Isabella Buckner as Rosalind and Jessica Tidd as Celia define the play immediately with their chemistry. Tidd is classically funny—not hammy, but large-gestured and wielding an arsenal of judgy faces that recall Lucille Ball or, for that matter, Lucille Bluth. Buckner, in one of this production's unique, hilarious moves, swoons as Rosalind, but as Ganymede, inexplicably takes on the persona of a cowboy, including accent, gait, and finger-guns.

As You Like It offers some of Shakespeare's best characters, including the fool Touchstone, whose wit swings from goofy to acidic (actor Max Maller handles this with an ineluctable dryness), and the great sad-sack Jaques, played by Keith Cable, who almost outshines himself early in the play as Le Beau, a wearily sarcastic courtier.

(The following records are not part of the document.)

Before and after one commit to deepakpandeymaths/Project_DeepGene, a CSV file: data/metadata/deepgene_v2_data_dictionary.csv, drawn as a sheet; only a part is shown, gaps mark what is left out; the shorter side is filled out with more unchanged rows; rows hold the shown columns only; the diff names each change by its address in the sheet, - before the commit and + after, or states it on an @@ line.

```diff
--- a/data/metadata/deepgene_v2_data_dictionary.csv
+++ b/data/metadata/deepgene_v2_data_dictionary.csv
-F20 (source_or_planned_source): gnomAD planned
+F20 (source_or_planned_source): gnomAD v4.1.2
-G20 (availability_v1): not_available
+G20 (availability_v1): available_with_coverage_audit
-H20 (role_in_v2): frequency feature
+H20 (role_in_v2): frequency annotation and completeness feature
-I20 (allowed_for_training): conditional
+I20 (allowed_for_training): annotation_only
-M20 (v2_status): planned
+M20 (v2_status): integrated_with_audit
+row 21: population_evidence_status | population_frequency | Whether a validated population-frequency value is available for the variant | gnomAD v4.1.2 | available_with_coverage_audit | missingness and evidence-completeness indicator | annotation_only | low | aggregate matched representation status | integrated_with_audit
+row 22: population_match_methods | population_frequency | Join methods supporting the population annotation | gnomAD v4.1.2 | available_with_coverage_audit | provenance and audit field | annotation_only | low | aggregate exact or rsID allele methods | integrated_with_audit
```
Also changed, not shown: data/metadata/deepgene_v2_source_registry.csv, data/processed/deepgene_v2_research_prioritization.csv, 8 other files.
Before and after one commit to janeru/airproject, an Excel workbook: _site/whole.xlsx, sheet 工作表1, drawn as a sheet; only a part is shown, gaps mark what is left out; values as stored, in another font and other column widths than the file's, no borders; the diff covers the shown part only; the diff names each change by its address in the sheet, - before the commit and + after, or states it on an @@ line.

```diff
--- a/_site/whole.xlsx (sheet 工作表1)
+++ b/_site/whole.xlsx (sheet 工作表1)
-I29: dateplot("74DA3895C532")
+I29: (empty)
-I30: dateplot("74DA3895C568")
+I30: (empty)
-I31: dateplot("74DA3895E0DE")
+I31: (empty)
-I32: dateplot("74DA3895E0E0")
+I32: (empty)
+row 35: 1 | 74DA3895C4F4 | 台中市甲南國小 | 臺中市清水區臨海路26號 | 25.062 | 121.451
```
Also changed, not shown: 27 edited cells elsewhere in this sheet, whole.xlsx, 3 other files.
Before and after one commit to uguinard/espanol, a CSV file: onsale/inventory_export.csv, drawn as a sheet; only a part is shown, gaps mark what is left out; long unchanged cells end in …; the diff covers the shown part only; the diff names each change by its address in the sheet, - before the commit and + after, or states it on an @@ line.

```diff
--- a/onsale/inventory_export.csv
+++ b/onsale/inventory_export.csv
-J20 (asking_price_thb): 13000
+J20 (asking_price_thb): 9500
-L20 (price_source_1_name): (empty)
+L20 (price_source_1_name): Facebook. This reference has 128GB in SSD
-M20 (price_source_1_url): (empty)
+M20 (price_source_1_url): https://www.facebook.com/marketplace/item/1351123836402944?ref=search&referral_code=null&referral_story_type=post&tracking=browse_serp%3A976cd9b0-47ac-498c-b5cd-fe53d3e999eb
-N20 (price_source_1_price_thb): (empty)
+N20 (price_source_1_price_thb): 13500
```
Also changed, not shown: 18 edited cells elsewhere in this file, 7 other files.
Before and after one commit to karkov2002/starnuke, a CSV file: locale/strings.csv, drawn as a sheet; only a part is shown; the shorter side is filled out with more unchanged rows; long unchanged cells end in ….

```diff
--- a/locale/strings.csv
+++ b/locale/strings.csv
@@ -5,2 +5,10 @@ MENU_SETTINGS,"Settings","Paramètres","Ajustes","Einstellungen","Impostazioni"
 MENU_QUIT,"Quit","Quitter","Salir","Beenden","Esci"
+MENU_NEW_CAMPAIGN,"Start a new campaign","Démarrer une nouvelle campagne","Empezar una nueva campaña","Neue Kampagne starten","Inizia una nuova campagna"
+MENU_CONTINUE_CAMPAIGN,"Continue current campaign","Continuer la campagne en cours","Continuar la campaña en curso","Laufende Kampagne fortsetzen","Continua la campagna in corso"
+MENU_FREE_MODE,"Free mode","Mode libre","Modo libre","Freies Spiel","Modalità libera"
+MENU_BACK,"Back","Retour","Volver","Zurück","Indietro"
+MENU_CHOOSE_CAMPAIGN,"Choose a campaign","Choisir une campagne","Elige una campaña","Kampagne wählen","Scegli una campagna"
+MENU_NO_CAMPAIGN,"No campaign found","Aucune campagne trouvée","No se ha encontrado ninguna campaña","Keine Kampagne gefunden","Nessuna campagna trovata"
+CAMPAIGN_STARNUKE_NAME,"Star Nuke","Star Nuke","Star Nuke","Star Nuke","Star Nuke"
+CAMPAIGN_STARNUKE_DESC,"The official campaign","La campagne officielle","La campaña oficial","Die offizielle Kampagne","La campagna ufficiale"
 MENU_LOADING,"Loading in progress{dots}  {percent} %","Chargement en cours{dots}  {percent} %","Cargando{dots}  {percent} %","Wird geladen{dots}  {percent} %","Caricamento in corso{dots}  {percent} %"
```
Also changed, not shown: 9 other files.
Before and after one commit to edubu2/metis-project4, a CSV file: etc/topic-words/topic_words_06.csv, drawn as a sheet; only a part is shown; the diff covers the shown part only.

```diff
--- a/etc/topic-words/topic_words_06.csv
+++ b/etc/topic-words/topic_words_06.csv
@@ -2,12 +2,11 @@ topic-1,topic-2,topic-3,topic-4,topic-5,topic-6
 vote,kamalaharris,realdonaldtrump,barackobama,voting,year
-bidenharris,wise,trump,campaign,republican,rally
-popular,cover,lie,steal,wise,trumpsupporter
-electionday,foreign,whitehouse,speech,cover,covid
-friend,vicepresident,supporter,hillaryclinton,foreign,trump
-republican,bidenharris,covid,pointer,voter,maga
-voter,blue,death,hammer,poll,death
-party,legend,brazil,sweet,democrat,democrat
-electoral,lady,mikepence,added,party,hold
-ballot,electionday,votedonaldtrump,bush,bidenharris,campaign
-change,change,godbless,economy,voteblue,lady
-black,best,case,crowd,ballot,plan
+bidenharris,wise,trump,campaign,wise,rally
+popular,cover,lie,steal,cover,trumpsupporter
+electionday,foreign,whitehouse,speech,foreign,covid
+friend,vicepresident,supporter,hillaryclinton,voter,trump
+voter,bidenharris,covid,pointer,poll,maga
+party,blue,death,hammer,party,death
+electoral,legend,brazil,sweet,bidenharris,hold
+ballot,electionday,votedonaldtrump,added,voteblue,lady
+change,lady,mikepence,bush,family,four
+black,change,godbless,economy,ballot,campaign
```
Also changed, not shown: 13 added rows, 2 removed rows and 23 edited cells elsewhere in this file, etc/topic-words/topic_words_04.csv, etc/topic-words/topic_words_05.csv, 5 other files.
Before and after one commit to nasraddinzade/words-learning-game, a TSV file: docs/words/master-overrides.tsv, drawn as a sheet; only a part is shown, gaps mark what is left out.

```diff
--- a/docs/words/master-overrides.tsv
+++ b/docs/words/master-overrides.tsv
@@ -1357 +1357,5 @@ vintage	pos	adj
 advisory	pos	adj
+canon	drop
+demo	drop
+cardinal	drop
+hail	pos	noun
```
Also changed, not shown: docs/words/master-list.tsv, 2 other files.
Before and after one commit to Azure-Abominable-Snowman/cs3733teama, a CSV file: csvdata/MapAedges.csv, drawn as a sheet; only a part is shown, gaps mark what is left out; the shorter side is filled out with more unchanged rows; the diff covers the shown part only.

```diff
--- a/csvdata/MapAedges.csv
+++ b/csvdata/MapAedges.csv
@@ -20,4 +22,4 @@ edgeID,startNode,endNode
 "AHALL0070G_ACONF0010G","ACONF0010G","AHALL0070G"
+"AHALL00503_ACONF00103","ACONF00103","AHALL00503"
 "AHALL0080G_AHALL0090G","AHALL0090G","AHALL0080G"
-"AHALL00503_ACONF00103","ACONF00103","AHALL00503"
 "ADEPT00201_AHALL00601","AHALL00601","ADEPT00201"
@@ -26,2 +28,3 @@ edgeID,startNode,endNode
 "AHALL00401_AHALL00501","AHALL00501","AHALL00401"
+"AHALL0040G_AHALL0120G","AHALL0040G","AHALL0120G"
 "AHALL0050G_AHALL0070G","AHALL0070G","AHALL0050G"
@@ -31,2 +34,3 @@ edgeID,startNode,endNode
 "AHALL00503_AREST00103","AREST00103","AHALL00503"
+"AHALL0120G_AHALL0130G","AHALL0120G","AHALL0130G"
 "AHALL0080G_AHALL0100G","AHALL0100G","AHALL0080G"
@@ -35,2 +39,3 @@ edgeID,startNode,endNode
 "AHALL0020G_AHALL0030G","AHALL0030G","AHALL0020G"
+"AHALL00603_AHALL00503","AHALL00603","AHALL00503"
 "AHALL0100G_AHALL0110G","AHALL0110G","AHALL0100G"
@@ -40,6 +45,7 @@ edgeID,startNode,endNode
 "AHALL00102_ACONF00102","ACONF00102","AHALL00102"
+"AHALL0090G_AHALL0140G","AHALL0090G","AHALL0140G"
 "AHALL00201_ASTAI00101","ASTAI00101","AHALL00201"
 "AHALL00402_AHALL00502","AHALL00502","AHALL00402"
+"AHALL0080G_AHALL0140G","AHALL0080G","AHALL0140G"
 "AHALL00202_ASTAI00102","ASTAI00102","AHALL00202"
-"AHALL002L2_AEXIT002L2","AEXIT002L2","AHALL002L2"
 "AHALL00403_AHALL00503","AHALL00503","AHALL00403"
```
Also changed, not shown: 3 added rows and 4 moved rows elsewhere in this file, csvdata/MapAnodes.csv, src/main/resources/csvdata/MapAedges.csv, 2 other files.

Chip Sherman captures Orlando's impressionable youthfulness perfectly, disheveling himself for Rosalind's love and often slipping into the mannerisms or dialects of anyone he shares a scene with.

Founding Artistic Director Ty Boice, in a moment of thanks, was a bit harried. On top of moving the entire company across the city, he directed As You Like It. The stage, in fact, appears a little unfinished. Set design is minimal, though the Forest of Arden feels warm, decorated by the cast as the musicians play yet another folkified pop tune, their saccharine sincerity two times too twee.

Post5 Theatre is (proudly) the cheapest company in town. Shows are pay-what-you-can on Sundays, and tickets are only $15 regularly. Right now, on an unfinished stage, on borrowed chairs, it sort of feels like you get what you pay for. So pay more. Donate on your way out, buy some drinks from Post5's famous Bar[d] and tip heavily. If they can put on a show this fun while building the theater, imagine what they can do if we help them finish it.